• _Available records_
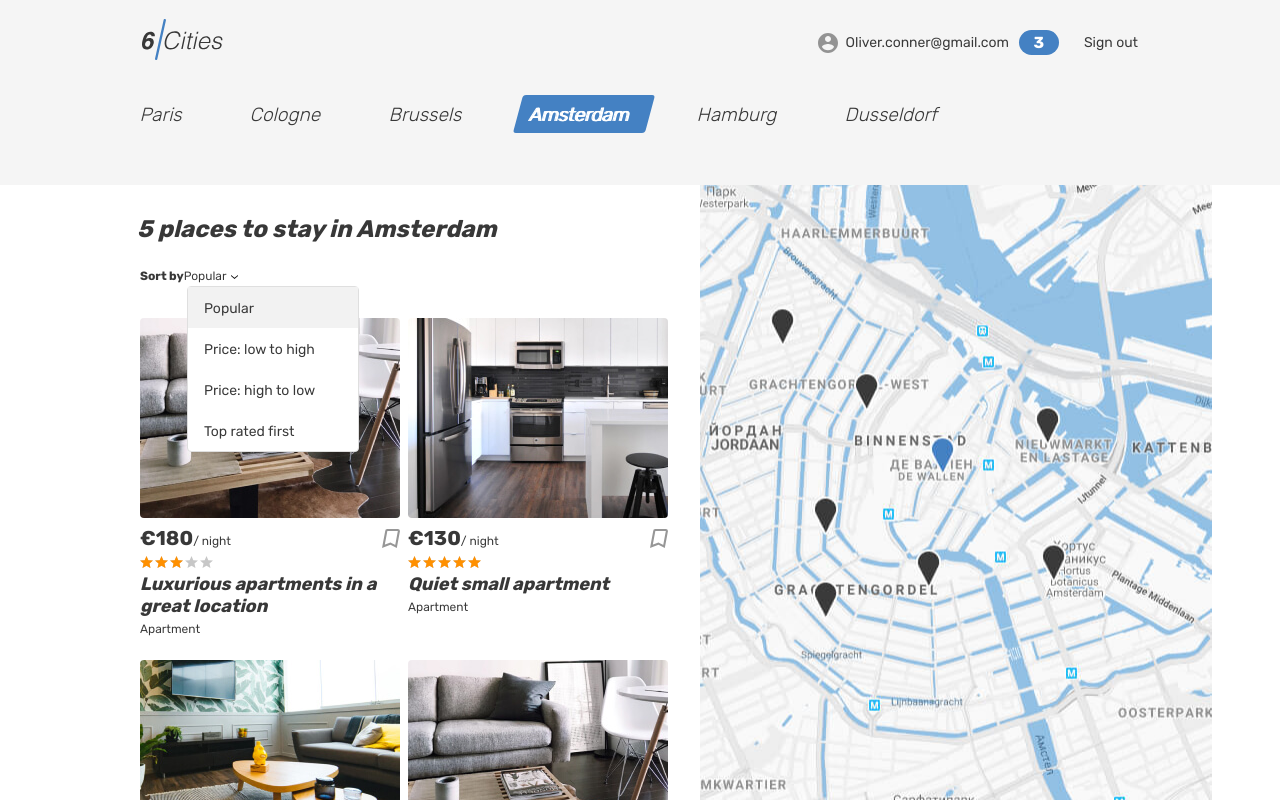
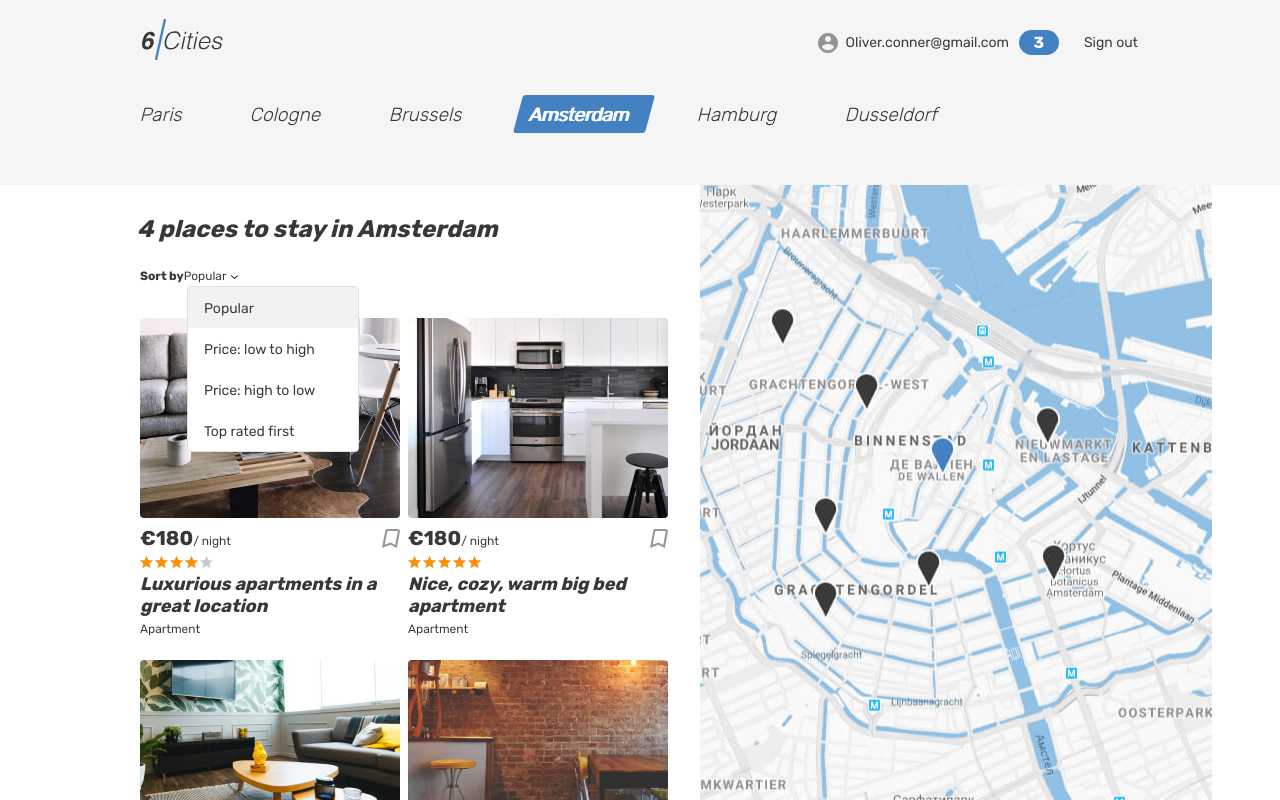
Before and after one commit to htmlacademy-react/2446367-six-cities-3, a React (Vite) app: page / in a window 1280 px wide. Built offline with nearby package versions, Linux system fonts and the light colour scheme.

Commit message:
add state hook for offer-list component

```diff
--- a/src/components/offer-card/offer-card.tsx
+++ b/src/components/offer-card/offer-card.tsx
@@ -3,13 +3,29 @@ import { capitalizeFirstLetter, convertStarToWidth } from '../../utils';
 
 type OfferCardProps = {
   offer: Offer;
+  handleActiveOffer: (offer?: Offer) => void;
 };
 
-export default function OfferCard({ offer }: OfferCardProps) {
+export default function OfferCard({
+  offer,
+  handleActiveOffer,
+}: OfferCardProps) {
   const { title, type, price, rating, previewImage } = offer;
 
+  const handleActiveOn = () => {
+    handleActiveOffer(offer);
+  };
+
+  const handleActiveOff = () => {
+    handleActiveOffer();
+  };
+
   return (
-    <article className="cities__card place-card">
+    <article
+      className="cities__card place-card"
+      onMouseEnter={handleActiveOn}
+      onMouseLeave={handleActiveOff}
+    >
       <div className="cities__image-wrapper place-card__image-wrapper">
         <a href="#">
           <img
--- a/src/components/offer-list/offer-list.tsx
+++ b/src/components/offer-list/offer-list.tsx
@@ -1,4 +1,6 @@
-import { Offers } from '../../mocks/mock-types/offers';
+import { Offer, Offers } from '../../mocks/mock-types/offers';
+import { useState } from 'react';
+import { Nullable } from 'vitest';
 import OfferCard from '../offer-card/offer-card';
 
 type OfferListProps = {
@@ -6,9 +8,22 @@ type OfferListProps = {
 };
 
 export default function OfferList({ mockOffers }: OfferListProps) {
+  const [activeOffer, setActiveOffer] = useState<Nullable<Offer>>(null);
+  const handleActiveOffer = (offer?: Offer) => {
+    setActiveOffer(offer || null);
+
+    return activeOffer;
+  };
+
   return (
     <div className="cities__places-list places__list tabs__content">
-      {mockOffers.map((offer) => <OfferCard offer={offer} key={offer.id} />)}
+      {mockOffers.map((offer) => (
+        <OfferCard
+          offer={offer}
+          key={offer.id}
+          handleActiveOffer={handleActiveOffer}
+        />
+      ))}
     </div>
   );
 }
--- a/src/mocks/mock-data.ts
+++ b/src/mocks/mock-data.ts
@@ -1,8 +1,9 @@
 import { AuthorizationStatus } from '../data';
+import { mockOffers } from './mock-offers';
 
 // определение количества предложений аренды
 export const Setting = {
-  OffersCount: 5,
+  OffersCount: mockOffers.length,
   FavoritesCount: 3,
 } as const;
 
--- a/src/mocks/mock-offers.ts
+++ b/src/mocks/mock-offers.ts
@@ -19,14 +19,14 @@ export const mockOffers: Offers = [
       longitude: 4.673877537499948,
       zoom: 8,
     },
-    isFavorite: false,
+    isFavorite: true,
     isPremium: false,
-    rating: 3,
+    rating: 4,
     previewImage: 'img/apartment-01.jpg',
     description: 'A quiet cozy and picturesque that hides behind a a river by the unique lightness of Amsterdam.',
     bedrooms: 3,
     goods: [
-      'Heating'
+      'Heating', 'Wi-Fi', 'Kitchen', 'Fridge', 'Washing Machine'
     ],
     host: {
       name: 'Oliver Conner',
@@ -40,9 +40,9 @@ export const mockOffers: Offers = [
   },
   {
     id: '6af6f711-c28d-4121-82cd-e0b462a27f01',
-    title: 'Quiet small apartment',
+    title: 'Nice, cozy, warm big bed apartment',
     type: 'apartment',
-    price: 130,
+    price: 180,
     city: {
       name: 'Amsterdam',
       location: {
@@ -61,7 +61,7 @@ export const mockOffers: Offers = [
     rating: 5,
     previewImage: 'img/apartment-03.jpg',
     description: 'A quiet cozy and picturesque that hides behind a a river by the unique lightness of Amsterdam.',
-    bedrooms: 3,
+    bedrooms: 2,
     goods: [
       'Heating'
     ],
@@ -77,46 +77,9 @@ export const mockOffers: Offers = [
   },
   {
     id: '6af6f711-c28d-4121-82cd-e0b462a27f02',
-    title: 'Spacious apartment in the city center',
+    title: 'Canal View Prinsengracht',
     type: 'apartment',
-    price: 240,
-    city: {
-      name: 'Amsterdam',
-      location: {
-        latitude: 52.35514938496378,
-        longitude: 4.673877537499948,
-        zoom: 8,
-      },
-    },
-    location: {
-      latitude: 52.35514938496378,
-      longitude: 4.673877537499948,
-      zoom: 8,
-    },
-    isFavorite: false,
-    isPremium: false,
-    rating: 3,
-    previewImage: 'img/apartment-02.jpg',
-    description: 'A quiet cozy and picturesque that hides behind a a river by the unique lightness of Amsterdam.',
-    bedrooms: 3,
-    goods: [
-      'Heating'
-    ],
-    host: {
-      name: 'Oliver Conner',
-      avatarUrl: 'https://url-to-image/image.png',
-      isPro: false,
-    },
-    images: [
-      'https://url-to-image/image.png',
-    ],
-    maxAdults: 4,
-  },
-  {
-    id: '6af6f711-c28d-4121-82cd-e0b462a27f03',
-    title: 'Cozy and quiet room',
-    type: 'apartment',
-    price: 90,
+    price: 132,
     city: {
       name: 'Amsterdam',
       location: {
@@ -133,11 +96,48 @@ export const mockOffers: Offers = [
     isFavorite: false,
     isPremium: false,
     rating: 4,
-    previewImage: 'img/apartment-01.jpg',
+    previewImage: 'img/apartment-02.jpg',
     description: 'A quiet cozy and picturesque that hides behind a a river by the unique lightness of Amsterdam.',
-    bedrooms: 3,
+    bedrooms: 1,
     goods: [
-      'Heating'
+      'Heating', 'Wi-Fi', 'Fridge', 'Dishwasher'
+    ],
+    host: {
+      name: 'Oliver Conner',
+      avatarUrl: 'https://url-to-image/image.png',
+      isPro: false,
+    },
+    images: [
+      'https://url-to-image/image.png',
+    ],
+    maxAdults: 4,
+  },
+  {
+    id: '6af6f711-c28d-4121-82cd-e0b462a27f03',
+    title: 'Cozy and quiet room',
+    type: 'room',
+    price: 80,
+    city: {
+      name: 'Amsterdam',
+      location: {
+        latitude: 52.35514938496378,
+        longitude: 4.673877537499948,
+        zoom: 8,
+      },
+    },
+    location: {
+      latitude: 52.35514938496378,
+      longitude: 4.673877537499948,
+      zoom: 8,
+    },
+    isFavorite: false,
+    isPremium: false,
+    rating: 4,
+    previewImage: 'img/room.jpg',
+    description: 'A quiet cozy and picturesque that hides behind a a river by the unique lightness of Amsterdam.',
+    bedrooms: 2,
+    goods: [
+      'Heating', 'Coffee machine', 'Cabel TV'
     ],
     host: {
       name: 'Oliver Conner',
```
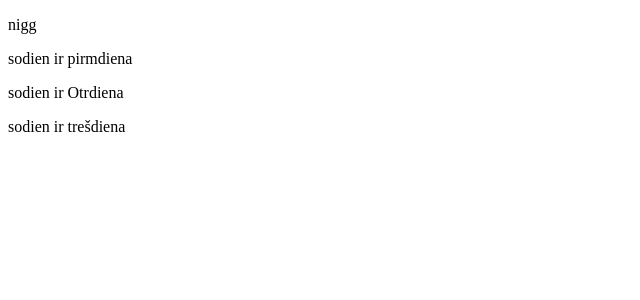
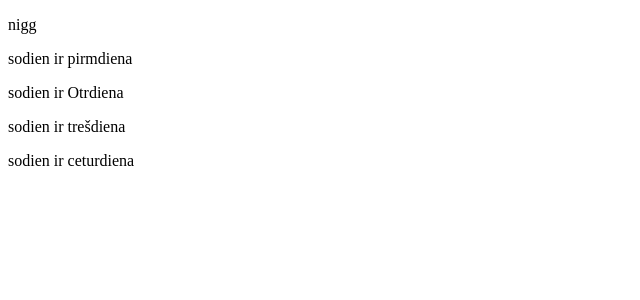
Before and after one commit to eaterz/stundu-saraksts, a React (Vite) app: page / in a window 1280 px wide. Shown: the top 300 px of the page, without its empty margins (0-640 px from the left). Built offline with nearby package versions, Linux system fonts and the light colour scheme.

Commit message:
izmaiņas

```diff
--- a/src/App.jsx
+++ b/src/App.jsx
@@ -7,6 +7,7 @@ function App() {
       <Day nosaukums="pirmdiena" />
       <Day nosaukums="Otrdiena" />
       <Day nosaukums="trešdiena" />
+      <Day nosaukums="ceturdiena" />
     </>
   );
 }
```
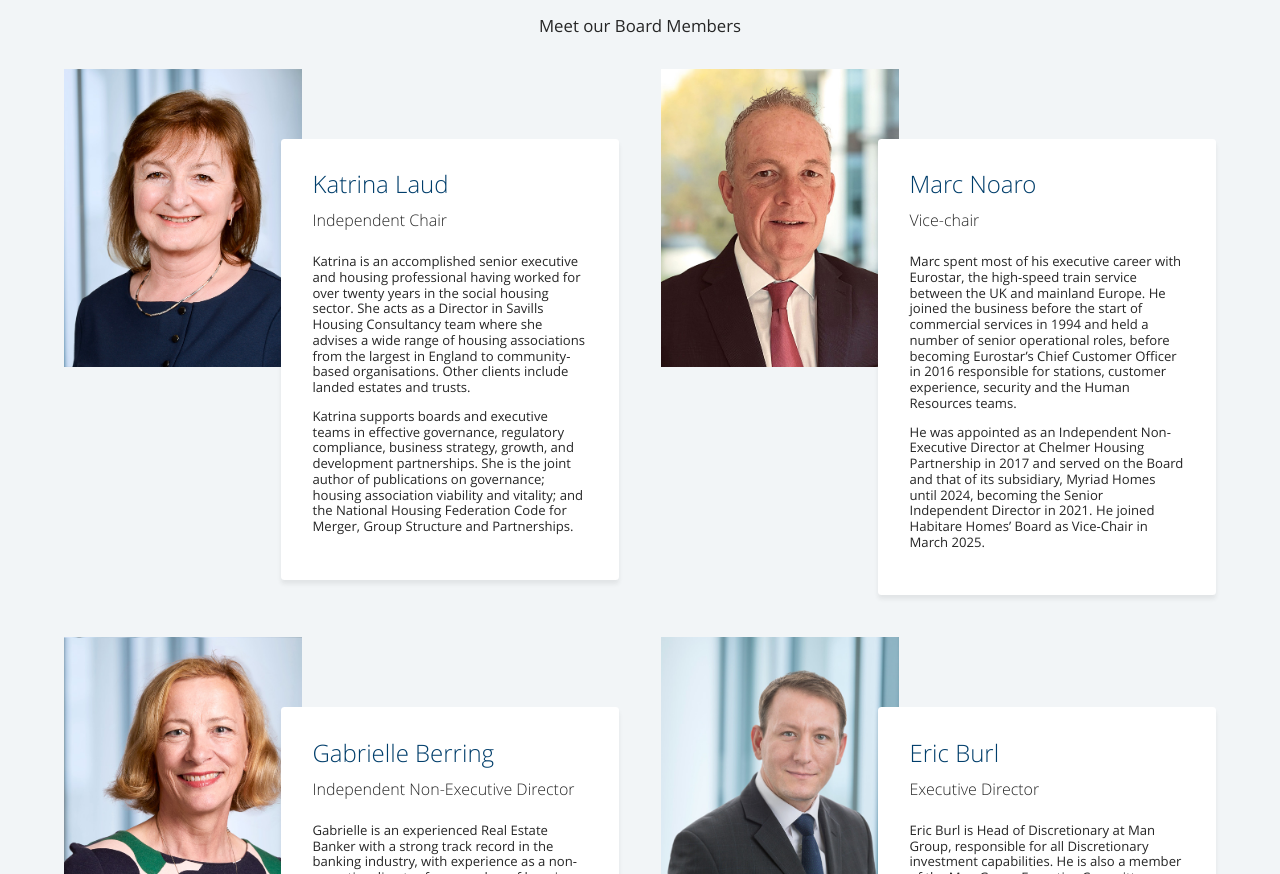
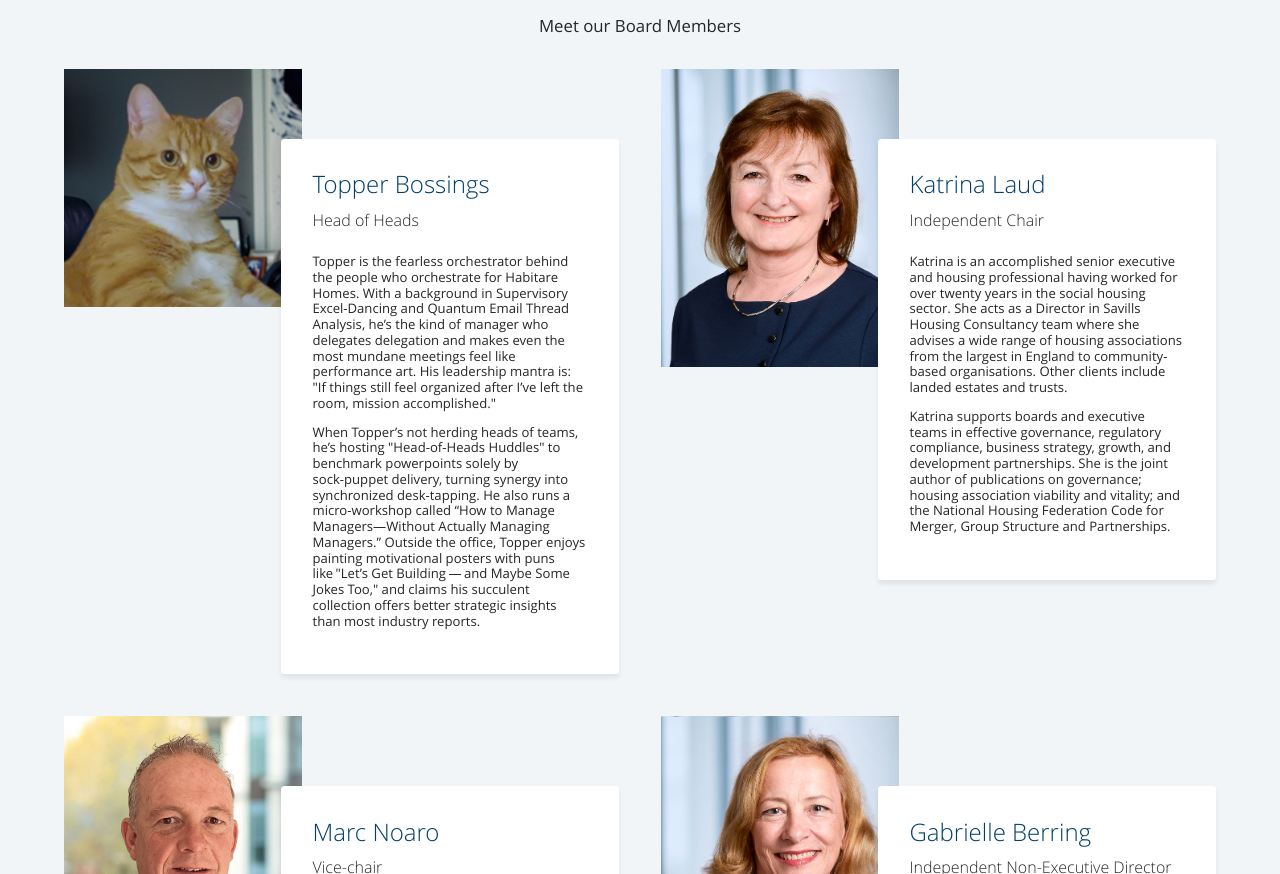
Before and after one commit to valentinas-bogdanovicius/HabitareHomesSandbox, a website: page who-we-are/index.htm in a window 1280 px wide. Shown: the part 719-1593 px from the top of the page. Drawn offline with Linux system fonts and the light colour scheme.

Commit message:
feat(MHH-25): Add new bio

```diff
--- a/who-we-are/index.htm
+++ b/who-we-are/index.htm
@@ -96,13 +96,30 @@
             </div>
           </section>
         </div>
-        <div class="section__container grey">
+                <div class="section__container grey">
                     <section class="section">
             <div class="intro align-center">
               <h2>Who We Are</h2>
               <p class="copy">Meet our Board Members</p>
             </div>
             <div class="grid-2">
+            <article class="profile">
+                <figure>
+                  <img src="../assets/img/bossings.jpg" alt="Topper Bossings" />
+                </figure>
+                <div>
+                  <div class="profile__details">
+                    <h4>Topper Bossings</h4>
+                    <h5>Head of Heads</h5>
+                    <p>
+                      Topper is the fearless orchestrator behind the people who orchestrate for Habitare Homes. With a background in Supervisory Excel-Dancing and Quantum Email Thread Analysis, he’s the kind of manager who delegates delegation and makes even the most mundane meetings feel like performance art. His leadership mantra is: "If things still feel organized after I’ve left the room, mission accomplished."
+                    </p>
+                    <p>
+                      When Topper’s not herding heads of teams, he’s hosting "Head‑of‑Heads Huddles" to benchmark powerpoints solely by sock‑puppet delivery, turning synergy into synchronized desk‑tapping. He also runs a micro‑workshop called “How to Manage Managers—Without Actually Managing Managers.” Outside the office, Topper enjoys painting motivational posters with puns like "Let’s Get Building — and Maybe Some Jokes Too," and claims his succulent collection offers better strategic insights than most industry reports.
+                    </p>
+                  </div>
+                </div>
+              </article>
             <article class="profile">
                 <figure>
                   <img src="../assets/img/Katrina_Laud.jpg" alt="" />
```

• _Exercise_
Scan the listing above and copy all lines containing the word "handleActiveOffer".

• _Problem solution_
+  handleActiveOffer: (offer?: Offer) => void;
+  handleActiveOffer,
+    handleActiveOffer(offer);
+    handleActiveOffer();
+  const handleActiveOffer = (offer?: Offer) => {
+          handleActiveOffer={handleActiveOffer}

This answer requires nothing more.